(Beginning of Material supplied)

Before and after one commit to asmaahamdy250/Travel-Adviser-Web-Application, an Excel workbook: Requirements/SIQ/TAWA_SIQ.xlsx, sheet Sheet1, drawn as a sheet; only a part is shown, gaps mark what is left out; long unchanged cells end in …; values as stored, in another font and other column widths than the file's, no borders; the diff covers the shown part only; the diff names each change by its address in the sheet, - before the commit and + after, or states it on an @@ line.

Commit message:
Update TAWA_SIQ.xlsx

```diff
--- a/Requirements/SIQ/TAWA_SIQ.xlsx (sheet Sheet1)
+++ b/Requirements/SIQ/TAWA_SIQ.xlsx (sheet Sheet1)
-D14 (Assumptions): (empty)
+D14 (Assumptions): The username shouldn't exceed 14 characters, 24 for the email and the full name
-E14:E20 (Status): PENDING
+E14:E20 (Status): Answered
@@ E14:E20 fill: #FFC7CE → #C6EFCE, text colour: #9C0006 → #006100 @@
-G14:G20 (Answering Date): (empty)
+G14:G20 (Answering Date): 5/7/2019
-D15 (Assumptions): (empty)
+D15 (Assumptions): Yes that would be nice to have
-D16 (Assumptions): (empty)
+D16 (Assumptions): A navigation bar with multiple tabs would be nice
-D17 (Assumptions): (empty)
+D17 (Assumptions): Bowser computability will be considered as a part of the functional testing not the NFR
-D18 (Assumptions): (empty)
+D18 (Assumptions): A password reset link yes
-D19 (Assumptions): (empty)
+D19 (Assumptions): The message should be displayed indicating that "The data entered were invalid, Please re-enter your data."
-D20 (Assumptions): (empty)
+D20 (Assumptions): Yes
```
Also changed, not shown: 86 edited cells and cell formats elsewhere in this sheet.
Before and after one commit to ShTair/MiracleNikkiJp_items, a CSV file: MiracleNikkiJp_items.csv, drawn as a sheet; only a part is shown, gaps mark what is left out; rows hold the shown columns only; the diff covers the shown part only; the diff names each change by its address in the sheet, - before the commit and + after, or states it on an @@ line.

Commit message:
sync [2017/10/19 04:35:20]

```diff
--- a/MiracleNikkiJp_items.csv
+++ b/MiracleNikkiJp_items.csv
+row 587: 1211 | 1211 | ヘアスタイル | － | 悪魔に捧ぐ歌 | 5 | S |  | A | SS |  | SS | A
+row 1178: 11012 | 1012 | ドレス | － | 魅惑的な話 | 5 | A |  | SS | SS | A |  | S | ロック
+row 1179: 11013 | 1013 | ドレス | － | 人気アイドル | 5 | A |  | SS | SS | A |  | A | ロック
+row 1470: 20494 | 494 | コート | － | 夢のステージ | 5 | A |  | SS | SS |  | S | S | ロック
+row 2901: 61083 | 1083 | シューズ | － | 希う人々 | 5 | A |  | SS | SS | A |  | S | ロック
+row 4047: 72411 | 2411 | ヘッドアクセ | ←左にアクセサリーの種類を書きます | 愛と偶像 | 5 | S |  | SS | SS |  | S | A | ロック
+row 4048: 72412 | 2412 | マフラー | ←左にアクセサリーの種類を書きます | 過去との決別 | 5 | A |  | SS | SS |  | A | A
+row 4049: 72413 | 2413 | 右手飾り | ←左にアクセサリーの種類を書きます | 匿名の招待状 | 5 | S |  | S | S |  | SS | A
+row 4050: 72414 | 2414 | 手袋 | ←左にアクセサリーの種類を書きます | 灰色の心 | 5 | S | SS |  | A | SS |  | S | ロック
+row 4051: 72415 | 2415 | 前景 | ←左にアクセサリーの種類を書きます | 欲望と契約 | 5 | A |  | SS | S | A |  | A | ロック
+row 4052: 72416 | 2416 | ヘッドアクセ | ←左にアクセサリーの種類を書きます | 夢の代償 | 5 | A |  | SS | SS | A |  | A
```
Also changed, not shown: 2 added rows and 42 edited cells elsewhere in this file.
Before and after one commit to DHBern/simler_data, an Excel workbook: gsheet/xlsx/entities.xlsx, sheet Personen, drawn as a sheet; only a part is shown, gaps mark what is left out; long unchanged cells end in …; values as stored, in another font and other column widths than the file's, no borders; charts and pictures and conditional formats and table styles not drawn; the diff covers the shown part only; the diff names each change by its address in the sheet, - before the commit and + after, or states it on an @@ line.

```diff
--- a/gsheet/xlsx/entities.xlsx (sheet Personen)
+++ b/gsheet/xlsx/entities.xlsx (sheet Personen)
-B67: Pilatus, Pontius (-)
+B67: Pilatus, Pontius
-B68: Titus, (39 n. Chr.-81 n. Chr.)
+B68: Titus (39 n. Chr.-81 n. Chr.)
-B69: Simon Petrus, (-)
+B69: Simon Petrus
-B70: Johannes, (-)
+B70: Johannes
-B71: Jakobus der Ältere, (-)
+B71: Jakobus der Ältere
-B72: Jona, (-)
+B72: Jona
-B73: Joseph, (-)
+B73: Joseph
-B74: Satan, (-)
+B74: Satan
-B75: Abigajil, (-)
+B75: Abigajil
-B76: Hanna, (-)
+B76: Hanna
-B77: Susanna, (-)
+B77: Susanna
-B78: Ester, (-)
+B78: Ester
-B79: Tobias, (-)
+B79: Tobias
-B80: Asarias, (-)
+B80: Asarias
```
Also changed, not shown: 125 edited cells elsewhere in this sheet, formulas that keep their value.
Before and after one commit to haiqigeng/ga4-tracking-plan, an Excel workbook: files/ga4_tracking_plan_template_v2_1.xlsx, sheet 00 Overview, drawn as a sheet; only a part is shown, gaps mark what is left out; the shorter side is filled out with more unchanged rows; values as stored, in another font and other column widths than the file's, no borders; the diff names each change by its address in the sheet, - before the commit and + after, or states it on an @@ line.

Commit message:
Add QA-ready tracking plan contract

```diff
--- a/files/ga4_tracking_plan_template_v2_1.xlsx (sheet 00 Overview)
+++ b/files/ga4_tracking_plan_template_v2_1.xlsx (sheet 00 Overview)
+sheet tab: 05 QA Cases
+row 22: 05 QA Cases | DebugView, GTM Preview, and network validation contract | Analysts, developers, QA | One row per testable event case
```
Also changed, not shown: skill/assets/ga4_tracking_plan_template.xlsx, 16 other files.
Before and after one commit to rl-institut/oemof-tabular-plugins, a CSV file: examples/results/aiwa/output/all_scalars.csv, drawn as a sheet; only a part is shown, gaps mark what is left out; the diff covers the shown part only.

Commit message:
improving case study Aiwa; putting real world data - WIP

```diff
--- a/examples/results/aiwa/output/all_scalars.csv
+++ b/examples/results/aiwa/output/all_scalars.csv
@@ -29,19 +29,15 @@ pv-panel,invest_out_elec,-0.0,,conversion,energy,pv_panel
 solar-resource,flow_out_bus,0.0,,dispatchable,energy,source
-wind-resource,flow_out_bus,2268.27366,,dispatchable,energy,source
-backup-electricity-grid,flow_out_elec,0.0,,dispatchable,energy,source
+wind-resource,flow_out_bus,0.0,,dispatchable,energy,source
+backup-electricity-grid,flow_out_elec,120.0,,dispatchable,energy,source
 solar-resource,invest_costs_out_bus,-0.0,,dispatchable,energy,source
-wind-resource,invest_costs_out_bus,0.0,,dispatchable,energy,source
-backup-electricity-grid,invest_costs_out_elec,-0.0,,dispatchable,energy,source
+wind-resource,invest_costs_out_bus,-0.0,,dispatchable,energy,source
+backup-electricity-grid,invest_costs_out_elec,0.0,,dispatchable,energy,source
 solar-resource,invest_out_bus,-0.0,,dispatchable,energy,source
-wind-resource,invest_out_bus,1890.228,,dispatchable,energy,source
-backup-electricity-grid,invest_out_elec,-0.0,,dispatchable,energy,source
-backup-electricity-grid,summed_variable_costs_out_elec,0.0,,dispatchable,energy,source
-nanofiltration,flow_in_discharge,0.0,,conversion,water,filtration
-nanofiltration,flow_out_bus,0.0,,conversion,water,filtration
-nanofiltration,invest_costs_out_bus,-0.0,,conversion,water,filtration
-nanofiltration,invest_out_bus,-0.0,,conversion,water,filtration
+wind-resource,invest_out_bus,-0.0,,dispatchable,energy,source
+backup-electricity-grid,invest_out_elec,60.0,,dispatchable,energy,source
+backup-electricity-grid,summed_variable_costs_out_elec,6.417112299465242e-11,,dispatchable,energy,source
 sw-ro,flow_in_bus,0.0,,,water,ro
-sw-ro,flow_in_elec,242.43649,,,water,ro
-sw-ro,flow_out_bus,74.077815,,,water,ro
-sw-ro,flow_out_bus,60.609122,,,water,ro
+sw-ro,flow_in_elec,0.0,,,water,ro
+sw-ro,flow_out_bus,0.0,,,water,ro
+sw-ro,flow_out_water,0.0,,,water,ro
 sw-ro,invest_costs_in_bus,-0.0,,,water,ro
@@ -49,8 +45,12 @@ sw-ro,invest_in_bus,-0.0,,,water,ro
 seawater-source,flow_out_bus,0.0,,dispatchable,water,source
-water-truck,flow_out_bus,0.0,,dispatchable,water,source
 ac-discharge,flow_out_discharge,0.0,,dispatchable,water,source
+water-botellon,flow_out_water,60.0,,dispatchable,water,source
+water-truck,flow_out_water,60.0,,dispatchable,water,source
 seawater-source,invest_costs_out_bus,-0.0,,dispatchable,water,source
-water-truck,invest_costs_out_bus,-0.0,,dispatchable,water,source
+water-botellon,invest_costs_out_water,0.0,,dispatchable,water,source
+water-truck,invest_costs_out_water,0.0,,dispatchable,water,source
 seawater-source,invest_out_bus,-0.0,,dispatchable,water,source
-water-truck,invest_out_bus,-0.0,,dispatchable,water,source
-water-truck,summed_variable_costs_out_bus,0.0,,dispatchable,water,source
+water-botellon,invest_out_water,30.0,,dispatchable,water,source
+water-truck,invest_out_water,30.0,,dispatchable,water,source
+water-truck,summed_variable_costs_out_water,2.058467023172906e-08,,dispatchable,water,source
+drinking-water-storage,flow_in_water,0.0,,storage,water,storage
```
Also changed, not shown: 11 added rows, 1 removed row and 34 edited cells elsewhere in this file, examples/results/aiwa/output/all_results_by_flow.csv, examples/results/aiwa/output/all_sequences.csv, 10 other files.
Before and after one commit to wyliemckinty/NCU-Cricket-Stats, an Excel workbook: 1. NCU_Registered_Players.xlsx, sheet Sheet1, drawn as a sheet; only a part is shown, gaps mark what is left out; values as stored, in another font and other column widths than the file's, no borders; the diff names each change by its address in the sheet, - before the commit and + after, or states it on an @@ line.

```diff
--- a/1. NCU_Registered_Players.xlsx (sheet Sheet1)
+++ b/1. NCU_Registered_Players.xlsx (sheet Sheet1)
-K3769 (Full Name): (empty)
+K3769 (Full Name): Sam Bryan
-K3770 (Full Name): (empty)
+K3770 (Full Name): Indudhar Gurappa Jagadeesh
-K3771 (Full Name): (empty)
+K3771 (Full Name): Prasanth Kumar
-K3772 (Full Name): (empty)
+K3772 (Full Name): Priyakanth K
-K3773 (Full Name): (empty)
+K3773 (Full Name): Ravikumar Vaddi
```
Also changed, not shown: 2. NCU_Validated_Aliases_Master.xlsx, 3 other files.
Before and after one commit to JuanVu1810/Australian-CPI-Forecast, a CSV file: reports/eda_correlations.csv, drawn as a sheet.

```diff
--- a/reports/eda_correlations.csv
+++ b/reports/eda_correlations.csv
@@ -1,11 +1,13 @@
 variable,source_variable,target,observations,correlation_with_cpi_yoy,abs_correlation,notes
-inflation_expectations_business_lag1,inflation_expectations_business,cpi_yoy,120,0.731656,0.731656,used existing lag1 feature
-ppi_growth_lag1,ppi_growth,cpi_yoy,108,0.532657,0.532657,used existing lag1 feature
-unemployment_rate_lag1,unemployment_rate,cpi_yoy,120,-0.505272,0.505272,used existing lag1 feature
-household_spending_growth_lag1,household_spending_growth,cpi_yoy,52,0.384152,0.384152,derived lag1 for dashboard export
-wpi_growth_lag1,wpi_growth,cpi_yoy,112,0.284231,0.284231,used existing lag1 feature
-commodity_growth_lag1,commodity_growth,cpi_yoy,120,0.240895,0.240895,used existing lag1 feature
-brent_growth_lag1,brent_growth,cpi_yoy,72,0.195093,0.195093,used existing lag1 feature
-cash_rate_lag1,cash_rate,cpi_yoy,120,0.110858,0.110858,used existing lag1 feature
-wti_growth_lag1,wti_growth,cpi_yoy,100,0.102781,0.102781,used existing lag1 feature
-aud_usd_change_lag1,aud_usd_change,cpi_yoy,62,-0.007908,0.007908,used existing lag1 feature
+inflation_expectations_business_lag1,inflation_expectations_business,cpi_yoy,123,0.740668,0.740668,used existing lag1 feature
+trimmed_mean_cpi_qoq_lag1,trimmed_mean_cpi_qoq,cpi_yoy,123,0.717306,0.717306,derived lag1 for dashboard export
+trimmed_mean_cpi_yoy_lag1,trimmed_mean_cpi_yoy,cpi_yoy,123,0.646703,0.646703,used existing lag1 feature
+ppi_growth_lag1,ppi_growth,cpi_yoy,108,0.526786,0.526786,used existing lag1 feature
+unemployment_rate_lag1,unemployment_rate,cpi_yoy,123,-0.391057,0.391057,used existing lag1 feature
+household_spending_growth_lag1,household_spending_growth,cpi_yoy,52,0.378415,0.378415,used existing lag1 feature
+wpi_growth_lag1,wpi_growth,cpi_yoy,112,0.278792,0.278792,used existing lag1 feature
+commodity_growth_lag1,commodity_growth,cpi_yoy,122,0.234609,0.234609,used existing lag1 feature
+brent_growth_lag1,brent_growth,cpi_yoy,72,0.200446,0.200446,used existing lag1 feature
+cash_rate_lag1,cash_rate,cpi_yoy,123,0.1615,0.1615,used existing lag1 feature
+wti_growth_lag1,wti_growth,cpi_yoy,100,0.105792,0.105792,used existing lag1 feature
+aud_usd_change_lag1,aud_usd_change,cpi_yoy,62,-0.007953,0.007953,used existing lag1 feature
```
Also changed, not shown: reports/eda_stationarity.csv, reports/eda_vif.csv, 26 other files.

(End of Material supplied)

__Exercise description__
Each line above with the word "Also" needs to be copied.

__Result of the exercise__
Also changed, not shown: 86 edited cells and cell formats elsewhere in this sheet.
Also changed, not shown: 2 added rows and 42 edited cells elsewhere in this file.
Also changed, not shown: 125 edited cells elsewhere in this sheet, formulas that keep their value.
Also changed, not shown: skill/assets/ga4_tracking_plan_template.xlsx, 16 other files.
Also changed, not shown: 11 added rows, 1 removed row and 34 edited cells elsewhere in this file, examples/results/aiwa/output/all_results_by_flow.csv, examples/results/aiwa/output/all_sequences.csv, 10 other files.
Also changed, not shown: 2. NCU_Validated_Aliases_Master.xlsx, 3 other files.
Also changed, not shown: reports/eda_stationarity.csv, reports/eda_vif.csv, 26 other files.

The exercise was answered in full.